Designed specifically for use with the United States Marine Corps, the F-35B is a short take-off and vertical landing variant. This allows it to take off and land from smaller operational airfields as well as air-capable ships, although it can still use conventional airfields.
The F-35B includes a Rolls-Royce LiftFan propulsion system. This allows the engine to swivel up to 90 degrees when needed (but most notably on vertical landings). With this additional propulsion system, the F35-B has a far smaller weapons bay and cannot hold as much fuel as the F35-A. That said, currently there are 10 F-35B’s on active duty with the Marine Corp although they are still flying training missions. Both the Italian Air Force and the Royal Air Force will operate the F-35B as well.
Naval aviation came to the fore in World War II and to this day, remains an important part in any conflict. The F-35C is designed for carrier-based operations, specifically for the United States Navy. Interestingly, the F-35C is the first stealth fighter designed for these types of operations. This carrier-based version has some design changes to the other two variants. It features a stronger landing gear structure, as well as longer wingtips which fold, meaning it can be stored below decks far easier. It also has the longest range. This allows carriers to stay out of a threat zone while its F-35C’s can still attack enemy targets. Much like the other two variants, the F-35C is still undergoing some testing as well as pilot training.

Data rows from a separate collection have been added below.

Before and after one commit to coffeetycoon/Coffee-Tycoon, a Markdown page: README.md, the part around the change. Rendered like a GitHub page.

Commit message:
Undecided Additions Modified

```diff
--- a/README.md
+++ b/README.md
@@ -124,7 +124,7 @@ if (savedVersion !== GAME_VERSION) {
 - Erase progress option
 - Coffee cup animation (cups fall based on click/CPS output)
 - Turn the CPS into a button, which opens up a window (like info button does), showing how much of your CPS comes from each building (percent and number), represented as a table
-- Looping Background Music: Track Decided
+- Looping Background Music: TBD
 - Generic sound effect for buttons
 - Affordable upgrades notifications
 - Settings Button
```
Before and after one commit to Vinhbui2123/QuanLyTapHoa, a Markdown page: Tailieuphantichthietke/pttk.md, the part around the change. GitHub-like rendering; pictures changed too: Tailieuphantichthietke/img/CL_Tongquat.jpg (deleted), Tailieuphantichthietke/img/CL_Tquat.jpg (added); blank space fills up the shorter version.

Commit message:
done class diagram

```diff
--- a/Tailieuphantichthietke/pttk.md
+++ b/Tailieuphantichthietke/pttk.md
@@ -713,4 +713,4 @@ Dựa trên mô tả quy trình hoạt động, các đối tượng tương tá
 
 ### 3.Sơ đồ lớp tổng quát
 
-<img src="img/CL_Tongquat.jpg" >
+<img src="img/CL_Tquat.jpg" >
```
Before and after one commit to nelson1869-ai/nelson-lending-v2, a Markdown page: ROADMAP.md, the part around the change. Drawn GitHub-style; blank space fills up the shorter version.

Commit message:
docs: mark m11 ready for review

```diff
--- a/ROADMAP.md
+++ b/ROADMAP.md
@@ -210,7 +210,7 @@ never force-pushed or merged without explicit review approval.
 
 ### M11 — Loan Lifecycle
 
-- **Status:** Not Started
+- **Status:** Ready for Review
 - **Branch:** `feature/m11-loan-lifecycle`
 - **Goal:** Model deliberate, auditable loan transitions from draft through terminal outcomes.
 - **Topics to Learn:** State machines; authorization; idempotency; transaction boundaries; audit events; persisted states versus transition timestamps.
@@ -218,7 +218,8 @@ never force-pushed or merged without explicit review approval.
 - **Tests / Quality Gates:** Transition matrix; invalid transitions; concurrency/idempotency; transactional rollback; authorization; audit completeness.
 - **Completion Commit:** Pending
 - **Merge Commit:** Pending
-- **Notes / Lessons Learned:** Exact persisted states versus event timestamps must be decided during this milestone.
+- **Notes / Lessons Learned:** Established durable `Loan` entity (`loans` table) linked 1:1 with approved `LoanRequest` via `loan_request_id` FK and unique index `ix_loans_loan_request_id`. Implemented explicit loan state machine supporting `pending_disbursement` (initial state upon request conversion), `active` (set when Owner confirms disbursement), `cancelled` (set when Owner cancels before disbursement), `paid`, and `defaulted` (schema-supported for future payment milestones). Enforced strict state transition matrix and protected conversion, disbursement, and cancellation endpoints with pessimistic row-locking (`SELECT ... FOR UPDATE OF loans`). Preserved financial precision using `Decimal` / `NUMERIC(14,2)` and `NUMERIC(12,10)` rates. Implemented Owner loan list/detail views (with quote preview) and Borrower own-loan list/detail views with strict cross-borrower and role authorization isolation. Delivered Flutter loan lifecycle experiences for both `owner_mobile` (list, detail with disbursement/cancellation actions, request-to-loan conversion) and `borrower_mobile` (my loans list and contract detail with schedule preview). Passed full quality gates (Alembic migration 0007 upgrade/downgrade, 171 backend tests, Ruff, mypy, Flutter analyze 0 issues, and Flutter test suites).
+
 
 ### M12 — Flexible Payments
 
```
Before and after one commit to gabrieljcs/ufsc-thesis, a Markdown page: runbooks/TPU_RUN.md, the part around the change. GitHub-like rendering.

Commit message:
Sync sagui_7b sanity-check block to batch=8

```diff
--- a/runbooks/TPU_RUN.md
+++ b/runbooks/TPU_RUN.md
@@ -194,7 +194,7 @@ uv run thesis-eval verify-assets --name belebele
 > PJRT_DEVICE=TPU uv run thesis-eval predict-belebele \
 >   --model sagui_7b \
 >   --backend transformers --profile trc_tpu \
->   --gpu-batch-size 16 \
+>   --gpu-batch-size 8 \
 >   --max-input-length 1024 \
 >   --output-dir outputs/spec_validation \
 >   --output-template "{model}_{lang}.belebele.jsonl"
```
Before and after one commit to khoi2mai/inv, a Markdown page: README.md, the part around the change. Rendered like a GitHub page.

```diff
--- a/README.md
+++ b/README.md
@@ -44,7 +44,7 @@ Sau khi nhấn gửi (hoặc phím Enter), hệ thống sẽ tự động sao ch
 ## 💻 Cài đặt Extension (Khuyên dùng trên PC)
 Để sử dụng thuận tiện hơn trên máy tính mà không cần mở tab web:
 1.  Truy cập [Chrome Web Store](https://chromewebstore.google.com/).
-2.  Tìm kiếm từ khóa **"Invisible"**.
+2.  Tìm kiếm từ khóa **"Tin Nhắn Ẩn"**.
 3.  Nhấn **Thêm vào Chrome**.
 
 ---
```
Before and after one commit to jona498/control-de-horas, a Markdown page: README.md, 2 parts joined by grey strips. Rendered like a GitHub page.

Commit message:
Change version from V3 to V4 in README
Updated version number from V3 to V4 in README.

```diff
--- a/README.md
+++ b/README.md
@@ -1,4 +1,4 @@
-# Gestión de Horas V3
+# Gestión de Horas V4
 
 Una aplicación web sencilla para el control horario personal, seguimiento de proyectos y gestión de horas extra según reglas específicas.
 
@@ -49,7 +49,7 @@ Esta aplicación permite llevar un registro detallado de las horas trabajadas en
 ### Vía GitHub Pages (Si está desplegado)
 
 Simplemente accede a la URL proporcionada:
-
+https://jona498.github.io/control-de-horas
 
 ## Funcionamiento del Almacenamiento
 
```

The United Kingdom has played a massive role in the development of the F-35 since its inception as part of the Joint Strike Fighter program. In fact, a British pilot was the first to fly the prototype X-35B even before the contract had been handed to Lockheed Martin. Of course, the short take-off and vertical landing design of the F-35B are not new to the Royal Air Force who have operated the Hawker Siddeley Harrier since the late ‘60s. The United States Marines saw the effectiveness of this aircraft and soon started building them under licence. The F35B is specifically designed to replace the older Harriers in the near future.
UK companies have also contributed to the F-35 in a number of ways. The Rolls-Royce LiftSystem is used as part of the power plant on the F-35B, giving it vertical landing capabilities. BAE systems, a key technological partner on the program, were very heavily involved with the development of the aircraft and provide a host of systems, including the following:
In fact, BAE contributes around a 15% work share on each aircraft built as highlighted recently by https://ukdefencejournal.org.uk/british-f-35/ and will continue to be involved in the maintenance of all aircraft worldwide. It is estimated that their involvement with the Joint Strike Fighter program will bring over £1 billion to the UK economy as well as add around 25 000 jobs in the country.
Herewith the specifications for the F-35A.
Armament: A range of air to air, air to ground and air to ship ordinance.